Locate each line below that includes "className" and reproduce it.

[Dataset excerpts]

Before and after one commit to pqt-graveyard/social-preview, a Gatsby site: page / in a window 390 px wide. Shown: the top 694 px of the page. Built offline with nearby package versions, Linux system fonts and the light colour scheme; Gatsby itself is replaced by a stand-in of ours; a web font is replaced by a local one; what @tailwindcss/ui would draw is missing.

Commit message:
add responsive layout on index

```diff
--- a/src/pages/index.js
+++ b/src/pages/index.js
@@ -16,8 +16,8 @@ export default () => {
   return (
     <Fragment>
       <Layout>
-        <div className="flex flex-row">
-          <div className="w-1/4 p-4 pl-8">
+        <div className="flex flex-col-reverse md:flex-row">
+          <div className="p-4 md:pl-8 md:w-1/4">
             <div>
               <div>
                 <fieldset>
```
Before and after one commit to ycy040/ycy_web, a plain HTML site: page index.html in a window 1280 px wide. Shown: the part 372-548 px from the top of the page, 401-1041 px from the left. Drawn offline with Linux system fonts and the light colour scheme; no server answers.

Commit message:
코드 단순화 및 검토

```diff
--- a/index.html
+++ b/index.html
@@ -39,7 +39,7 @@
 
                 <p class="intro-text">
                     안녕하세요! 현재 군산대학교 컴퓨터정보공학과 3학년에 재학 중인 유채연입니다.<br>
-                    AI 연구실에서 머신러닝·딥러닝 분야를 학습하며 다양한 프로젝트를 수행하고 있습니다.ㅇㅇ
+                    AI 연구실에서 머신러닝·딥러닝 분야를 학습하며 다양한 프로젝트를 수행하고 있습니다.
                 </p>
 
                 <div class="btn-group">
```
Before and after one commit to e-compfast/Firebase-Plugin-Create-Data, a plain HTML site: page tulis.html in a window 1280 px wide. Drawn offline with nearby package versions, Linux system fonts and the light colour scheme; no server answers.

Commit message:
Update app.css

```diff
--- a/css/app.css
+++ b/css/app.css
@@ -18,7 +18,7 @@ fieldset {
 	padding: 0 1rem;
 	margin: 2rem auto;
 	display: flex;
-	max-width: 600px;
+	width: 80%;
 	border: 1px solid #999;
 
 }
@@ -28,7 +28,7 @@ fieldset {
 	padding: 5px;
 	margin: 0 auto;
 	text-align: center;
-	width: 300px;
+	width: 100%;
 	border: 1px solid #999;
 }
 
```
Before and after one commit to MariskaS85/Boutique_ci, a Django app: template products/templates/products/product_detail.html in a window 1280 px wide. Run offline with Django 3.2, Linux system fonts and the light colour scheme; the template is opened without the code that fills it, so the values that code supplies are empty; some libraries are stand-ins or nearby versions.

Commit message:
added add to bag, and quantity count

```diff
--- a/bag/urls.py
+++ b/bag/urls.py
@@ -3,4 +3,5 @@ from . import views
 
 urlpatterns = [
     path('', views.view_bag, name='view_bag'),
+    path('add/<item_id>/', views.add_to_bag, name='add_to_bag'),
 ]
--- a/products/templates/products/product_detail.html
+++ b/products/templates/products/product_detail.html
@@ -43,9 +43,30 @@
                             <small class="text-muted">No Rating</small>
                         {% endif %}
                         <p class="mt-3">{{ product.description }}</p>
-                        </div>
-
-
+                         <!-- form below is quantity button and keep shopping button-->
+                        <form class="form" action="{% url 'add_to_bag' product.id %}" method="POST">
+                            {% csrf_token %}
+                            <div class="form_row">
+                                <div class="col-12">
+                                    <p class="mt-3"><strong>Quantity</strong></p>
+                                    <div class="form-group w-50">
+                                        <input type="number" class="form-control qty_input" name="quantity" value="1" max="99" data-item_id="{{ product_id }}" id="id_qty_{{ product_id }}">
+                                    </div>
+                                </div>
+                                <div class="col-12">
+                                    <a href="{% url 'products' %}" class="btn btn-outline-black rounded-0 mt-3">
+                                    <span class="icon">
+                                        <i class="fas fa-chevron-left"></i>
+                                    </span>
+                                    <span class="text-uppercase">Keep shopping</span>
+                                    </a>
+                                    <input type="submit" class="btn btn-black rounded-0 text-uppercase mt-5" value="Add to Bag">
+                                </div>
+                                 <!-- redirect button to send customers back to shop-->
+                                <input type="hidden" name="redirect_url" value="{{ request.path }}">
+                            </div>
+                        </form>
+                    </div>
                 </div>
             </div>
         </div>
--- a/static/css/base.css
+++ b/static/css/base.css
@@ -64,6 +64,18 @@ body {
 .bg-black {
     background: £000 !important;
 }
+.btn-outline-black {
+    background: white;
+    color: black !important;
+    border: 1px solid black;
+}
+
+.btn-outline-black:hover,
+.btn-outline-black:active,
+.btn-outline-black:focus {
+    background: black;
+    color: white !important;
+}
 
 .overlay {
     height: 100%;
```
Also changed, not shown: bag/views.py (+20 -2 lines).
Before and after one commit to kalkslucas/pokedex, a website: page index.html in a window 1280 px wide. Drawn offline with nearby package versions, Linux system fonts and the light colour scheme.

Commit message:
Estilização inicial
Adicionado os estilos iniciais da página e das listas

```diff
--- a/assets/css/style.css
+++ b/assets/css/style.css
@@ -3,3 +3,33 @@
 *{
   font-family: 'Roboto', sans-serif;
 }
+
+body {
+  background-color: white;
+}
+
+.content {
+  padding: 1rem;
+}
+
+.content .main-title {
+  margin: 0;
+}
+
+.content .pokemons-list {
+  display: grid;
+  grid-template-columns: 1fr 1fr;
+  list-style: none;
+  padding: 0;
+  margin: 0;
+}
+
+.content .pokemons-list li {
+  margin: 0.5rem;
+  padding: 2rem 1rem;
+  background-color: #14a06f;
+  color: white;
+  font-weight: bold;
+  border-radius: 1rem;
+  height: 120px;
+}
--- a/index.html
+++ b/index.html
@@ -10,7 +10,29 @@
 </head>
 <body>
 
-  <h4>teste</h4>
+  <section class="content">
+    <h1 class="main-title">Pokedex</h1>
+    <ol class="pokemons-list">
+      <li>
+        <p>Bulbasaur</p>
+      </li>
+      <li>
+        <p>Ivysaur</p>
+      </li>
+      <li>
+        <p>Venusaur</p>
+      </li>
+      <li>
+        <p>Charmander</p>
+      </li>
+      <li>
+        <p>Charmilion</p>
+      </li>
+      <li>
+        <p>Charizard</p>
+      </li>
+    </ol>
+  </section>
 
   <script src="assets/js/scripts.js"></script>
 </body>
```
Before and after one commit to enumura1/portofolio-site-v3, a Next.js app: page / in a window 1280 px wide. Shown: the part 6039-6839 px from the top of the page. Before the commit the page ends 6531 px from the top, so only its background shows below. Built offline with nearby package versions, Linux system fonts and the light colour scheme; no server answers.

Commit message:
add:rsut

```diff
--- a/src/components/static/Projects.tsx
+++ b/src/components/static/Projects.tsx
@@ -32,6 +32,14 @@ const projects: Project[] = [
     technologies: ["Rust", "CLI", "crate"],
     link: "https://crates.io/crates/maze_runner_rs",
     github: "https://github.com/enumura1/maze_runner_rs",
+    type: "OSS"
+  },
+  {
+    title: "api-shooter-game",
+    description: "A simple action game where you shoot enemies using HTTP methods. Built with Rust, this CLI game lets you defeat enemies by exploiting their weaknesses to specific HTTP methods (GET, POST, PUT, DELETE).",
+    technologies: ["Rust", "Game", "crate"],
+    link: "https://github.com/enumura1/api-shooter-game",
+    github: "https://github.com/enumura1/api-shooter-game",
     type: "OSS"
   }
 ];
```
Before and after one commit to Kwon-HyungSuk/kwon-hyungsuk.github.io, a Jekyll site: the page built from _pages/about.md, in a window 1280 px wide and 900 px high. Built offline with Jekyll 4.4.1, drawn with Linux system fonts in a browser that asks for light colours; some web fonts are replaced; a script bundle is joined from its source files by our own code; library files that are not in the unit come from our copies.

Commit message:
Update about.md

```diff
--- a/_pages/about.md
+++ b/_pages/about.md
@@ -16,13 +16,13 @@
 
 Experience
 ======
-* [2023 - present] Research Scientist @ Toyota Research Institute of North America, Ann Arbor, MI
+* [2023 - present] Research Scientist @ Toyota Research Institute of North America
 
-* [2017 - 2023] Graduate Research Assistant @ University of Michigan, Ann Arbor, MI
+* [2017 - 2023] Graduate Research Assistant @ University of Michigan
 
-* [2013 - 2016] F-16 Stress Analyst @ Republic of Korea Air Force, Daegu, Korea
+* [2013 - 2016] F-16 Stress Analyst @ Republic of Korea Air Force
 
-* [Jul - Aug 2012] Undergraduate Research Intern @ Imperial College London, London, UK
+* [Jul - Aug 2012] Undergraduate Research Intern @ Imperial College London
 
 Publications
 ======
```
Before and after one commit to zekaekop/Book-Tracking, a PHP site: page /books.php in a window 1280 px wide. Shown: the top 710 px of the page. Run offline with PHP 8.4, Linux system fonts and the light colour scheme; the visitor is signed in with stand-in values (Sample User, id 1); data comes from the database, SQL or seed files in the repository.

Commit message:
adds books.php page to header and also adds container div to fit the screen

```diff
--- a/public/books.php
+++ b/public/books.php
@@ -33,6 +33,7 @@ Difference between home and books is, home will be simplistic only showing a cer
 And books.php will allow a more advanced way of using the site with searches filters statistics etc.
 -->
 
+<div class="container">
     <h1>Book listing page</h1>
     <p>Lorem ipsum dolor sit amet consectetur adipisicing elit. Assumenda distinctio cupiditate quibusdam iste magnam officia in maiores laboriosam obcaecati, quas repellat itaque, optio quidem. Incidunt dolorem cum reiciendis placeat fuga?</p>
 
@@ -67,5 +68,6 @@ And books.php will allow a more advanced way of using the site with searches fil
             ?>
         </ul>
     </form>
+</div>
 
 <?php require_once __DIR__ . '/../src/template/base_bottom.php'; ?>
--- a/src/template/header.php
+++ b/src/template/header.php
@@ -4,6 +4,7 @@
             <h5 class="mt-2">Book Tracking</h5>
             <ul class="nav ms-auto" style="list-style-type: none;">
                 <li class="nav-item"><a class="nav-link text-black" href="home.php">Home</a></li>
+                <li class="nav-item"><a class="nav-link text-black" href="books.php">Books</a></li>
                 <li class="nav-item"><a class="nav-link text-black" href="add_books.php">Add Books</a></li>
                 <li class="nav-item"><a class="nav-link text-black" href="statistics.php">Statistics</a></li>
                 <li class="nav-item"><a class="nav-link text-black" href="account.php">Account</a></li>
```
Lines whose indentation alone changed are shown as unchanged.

[/Dataset excerpts]

» **Exercise solution**
-        <div className="flex flex-row">
-          <div className="w-1/4 p-4 pl-8">
+        <div className="flex flex-col-reverse md:flex-row">
+          <div className="p-4 md:pl-8 md:w-1/4">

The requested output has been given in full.